* **Source material**:

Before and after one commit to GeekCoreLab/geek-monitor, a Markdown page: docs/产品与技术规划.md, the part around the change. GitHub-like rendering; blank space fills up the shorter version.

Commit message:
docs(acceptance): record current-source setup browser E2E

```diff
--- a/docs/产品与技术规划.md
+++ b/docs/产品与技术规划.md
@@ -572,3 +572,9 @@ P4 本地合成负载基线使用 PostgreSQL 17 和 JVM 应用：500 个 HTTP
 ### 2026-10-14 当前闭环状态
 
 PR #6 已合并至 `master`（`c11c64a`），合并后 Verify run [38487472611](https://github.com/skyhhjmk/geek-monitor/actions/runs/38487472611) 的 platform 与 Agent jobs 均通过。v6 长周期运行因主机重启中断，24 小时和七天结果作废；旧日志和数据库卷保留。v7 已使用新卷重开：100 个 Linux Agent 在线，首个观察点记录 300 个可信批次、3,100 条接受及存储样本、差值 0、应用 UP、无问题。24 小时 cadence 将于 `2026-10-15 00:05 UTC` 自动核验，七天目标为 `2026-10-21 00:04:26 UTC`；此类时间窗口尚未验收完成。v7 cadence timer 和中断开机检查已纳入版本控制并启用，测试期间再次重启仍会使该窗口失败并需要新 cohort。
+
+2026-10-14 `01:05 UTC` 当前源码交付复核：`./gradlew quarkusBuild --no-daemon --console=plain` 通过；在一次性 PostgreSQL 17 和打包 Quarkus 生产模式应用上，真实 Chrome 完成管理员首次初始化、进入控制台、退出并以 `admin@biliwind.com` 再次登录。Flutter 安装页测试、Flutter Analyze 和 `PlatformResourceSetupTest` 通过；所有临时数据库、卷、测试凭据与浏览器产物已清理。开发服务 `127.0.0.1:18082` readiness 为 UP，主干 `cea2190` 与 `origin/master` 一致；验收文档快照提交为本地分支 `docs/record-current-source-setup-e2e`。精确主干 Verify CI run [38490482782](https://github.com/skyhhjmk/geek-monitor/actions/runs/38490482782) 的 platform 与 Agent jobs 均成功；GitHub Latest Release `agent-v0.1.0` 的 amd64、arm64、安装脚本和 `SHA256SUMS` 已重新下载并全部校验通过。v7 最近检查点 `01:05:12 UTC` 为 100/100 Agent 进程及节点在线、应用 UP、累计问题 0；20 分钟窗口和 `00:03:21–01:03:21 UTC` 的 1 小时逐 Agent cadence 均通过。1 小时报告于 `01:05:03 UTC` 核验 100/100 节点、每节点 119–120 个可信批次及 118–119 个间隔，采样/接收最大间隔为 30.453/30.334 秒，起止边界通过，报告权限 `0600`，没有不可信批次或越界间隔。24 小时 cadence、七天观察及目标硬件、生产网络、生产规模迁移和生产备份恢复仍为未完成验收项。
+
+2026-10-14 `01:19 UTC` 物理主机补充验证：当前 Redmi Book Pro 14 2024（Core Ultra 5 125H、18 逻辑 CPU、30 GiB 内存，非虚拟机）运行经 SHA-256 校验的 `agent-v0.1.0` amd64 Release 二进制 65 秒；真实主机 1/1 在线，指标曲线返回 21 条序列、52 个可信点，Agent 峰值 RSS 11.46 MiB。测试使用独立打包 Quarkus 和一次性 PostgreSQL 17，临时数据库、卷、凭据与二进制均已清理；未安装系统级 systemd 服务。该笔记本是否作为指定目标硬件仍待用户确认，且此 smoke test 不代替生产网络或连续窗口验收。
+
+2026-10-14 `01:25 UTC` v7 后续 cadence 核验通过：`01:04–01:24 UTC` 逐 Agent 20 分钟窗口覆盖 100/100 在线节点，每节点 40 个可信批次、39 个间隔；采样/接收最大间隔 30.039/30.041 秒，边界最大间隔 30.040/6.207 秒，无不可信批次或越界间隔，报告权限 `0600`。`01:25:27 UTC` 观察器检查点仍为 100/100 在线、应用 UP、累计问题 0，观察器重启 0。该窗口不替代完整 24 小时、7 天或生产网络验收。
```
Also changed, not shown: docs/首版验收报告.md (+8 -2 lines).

* **Your goal**: Return a copy of each line of the material that holds the word "产品与技术规划".

* **Output for this exercise**:
Before and after one commit to GeekCoreLab/geek-monitor, a Markdown page: docs/产品与技术规划.md, the part around the change. GitHub-like rendering; blank space fills up the shorter version.
--- a/docs/产品与技术规划.md
+++ b/docs/产品与技术规划.md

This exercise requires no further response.